is going to have," said Steve Hormell, a co-founder of etree.org, a
music-trading site that predates the file-sharing phenomenon, referring to
the inventor of the original Napster service. "It is a bit of paradigm
shift and I can't stress the community aspect of it enough. You have to
give back in order to get. Going back 15 years, that's what the Internet
was all about until the suits came along."
Not surprisingly, the movie industry is not amused. "BitTorrent is
definitely on our radar screen," Tom Temple, the director for Internet
enforcement for the Motion Picture Association of America, said in a
telephone interview. While the association first became aware of the
technology about a year ago, BitTorrent's surging popularity prompted the
group to start sending infringement notices to BitTorrent site operators in
"We do have investigations open into various BitTorrent link sites that
could lead to either civil or criminal prosecution in the near future," Mr.
For his part, Mr. Cohen pointed out that BitTorrent users are not anonymous
and that their numeric Internet addresses are easily viewable by anyone who
cares. "It amazes me that sites like Suprnova continue to stay up, because
it would be so easy to sue them," he said. Using BitTorrent for illegal
trading, he added, is "patently stupid because it's not anonymous, and it
can't be made anonymous because it's fundamentally antithetical to the
That said, Mr. Cohen is not in the nanny business.
"I'm not going to get up on my high horse and tell others not to do it
because it's not my place to berate people," he said. "I just sort of watch
it with some amusement."
R. A. Hettinga <mailto: rah at ibuc.com>
The Internet Bearer Underwriting Corporation <http://www.ibuc.com/>
44 Farquhar Street, Boston, MA 02131 USA
"... however it may deserve respect for its usefulness and antiquity,

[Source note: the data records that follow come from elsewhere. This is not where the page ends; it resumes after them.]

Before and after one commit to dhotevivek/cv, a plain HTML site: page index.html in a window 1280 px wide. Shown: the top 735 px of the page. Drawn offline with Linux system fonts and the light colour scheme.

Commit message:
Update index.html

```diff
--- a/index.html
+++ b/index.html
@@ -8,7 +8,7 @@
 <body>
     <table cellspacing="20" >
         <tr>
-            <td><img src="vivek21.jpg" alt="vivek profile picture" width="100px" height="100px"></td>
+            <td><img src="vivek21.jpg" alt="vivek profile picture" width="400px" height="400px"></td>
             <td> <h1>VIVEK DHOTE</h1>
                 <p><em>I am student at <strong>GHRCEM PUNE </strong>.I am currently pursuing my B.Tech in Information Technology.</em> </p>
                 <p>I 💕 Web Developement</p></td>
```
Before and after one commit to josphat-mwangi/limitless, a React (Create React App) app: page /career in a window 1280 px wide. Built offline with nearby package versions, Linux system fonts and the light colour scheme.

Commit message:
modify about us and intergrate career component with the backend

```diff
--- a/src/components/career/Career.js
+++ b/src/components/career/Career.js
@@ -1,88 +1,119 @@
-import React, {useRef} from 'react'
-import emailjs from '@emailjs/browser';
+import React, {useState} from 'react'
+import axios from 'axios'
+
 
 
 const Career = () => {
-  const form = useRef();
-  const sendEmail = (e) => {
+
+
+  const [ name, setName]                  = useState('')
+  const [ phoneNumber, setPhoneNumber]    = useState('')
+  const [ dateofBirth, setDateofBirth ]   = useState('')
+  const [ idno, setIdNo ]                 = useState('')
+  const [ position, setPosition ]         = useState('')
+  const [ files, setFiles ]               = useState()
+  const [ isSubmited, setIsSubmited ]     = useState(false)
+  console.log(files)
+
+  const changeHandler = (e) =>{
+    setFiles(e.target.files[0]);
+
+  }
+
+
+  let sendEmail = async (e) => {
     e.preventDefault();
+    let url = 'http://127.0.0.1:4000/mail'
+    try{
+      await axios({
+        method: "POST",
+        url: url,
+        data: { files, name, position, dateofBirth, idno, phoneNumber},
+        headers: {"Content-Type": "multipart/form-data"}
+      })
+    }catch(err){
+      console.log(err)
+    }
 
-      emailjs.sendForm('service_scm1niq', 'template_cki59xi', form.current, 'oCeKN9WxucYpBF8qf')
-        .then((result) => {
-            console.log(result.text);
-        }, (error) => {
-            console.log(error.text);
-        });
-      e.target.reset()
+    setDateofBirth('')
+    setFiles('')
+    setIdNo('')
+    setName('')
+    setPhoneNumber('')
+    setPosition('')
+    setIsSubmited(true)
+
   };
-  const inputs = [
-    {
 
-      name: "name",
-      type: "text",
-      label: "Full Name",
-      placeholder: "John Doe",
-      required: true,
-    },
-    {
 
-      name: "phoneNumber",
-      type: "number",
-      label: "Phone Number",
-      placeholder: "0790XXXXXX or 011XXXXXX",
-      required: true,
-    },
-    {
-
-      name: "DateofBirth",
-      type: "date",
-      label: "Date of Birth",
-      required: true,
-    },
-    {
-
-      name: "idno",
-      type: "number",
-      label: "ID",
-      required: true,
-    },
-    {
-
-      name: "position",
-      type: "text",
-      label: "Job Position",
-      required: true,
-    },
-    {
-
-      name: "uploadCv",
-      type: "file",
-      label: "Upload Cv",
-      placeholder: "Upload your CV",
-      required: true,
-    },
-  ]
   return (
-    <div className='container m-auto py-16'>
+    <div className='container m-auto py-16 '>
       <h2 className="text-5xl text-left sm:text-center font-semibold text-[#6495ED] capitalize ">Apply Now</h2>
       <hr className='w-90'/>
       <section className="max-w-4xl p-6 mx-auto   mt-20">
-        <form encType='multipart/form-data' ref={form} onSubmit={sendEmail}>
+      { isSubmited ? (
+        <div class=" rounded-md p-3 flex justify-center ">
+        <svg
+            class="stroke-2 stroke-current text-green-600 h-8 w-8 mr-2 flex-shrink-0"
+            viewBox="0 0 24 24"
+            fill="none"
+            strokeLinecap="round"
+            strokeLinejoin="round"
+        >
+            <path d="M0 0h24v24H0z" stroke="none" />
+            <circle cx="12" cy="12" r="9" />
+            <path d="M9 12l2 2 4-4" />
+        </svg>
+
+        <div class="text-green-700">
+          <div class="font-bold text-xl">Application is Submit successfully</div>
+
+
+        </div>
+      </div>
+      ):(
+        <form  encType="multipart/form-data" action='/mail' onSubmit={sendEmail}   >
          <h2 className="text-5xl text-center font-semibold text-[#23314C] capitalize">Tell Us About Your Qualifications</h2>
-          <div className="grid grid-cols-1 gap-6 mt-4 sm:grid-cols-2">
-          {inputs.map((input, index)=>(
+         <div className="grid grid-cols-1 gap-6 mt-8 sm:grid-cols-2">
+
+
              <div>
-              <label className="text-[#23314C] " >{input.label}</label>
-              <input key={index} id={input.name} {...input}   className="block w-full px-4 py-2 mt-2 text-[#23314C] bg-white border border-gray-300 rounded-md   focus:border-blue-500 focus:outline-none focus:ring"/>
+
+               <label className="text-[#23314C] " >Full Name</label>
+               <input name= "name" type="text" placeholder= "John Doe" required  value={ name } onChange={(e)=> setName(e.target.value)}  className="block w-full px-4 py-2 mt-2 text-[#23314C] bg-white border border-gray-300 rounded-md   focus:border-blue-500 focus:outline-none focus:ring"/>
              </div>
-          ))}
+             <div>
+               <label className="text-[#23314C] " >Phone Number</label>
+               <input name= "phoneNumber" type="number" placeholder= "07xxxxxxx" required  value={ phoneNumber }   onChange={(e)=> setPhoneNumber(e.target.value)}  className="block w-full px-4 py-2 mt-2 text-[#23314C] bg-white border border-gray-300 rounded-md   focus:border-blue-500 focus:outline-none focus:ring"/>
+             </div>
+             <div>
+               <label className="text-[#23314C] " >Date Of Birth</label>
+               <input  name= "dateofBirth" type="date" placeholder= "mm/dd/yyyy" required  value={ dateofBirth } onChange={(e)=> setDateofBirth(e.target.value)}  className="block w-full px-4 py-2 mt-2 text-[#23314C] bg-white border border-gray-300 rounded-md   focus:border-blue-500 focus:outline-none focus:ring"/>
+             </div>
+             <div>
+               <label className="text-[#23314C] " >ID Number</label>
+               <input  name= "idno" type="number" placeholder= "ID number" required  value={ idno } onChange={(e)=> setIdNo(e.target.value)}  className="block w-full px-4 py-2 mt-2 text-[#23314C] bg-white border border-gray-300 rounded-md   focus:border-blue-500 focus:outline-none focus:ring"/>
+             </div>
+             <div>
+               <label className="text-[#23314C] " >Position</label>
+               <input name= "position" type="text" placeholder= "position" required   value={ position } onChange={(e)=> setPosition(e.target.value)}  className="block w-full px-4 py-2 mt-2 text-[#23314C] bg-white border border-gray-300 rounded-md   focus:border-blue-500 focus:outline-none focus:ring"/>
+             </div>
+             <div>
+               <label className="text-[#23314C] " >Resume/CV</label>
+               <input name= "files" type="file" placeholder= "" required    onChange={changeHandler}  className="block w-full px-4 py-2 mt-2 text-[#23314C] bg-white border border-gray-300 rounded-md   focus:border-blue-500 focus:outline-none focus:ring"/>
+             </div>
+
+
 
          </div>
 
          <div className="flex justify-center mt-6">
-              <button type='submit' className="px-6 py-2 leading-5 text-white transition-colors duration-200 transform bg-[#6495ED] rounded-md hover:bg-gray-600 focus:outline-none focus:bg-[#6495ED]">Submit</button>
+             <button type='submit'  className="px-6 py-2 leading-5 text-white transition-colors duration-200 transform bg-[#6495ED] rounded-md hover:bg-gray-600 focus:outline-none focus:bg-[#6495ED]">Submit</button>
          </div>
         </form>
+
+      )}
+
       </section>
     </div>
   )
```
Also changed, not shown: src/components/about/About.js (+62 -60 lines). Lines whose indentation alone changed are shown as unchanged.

[predicting the end of the world] has not been found agreeable to
experience." -- Edward Gibbon, 'Decline and Fall of the Roman Empire'
More information about the cypherpunks-legacy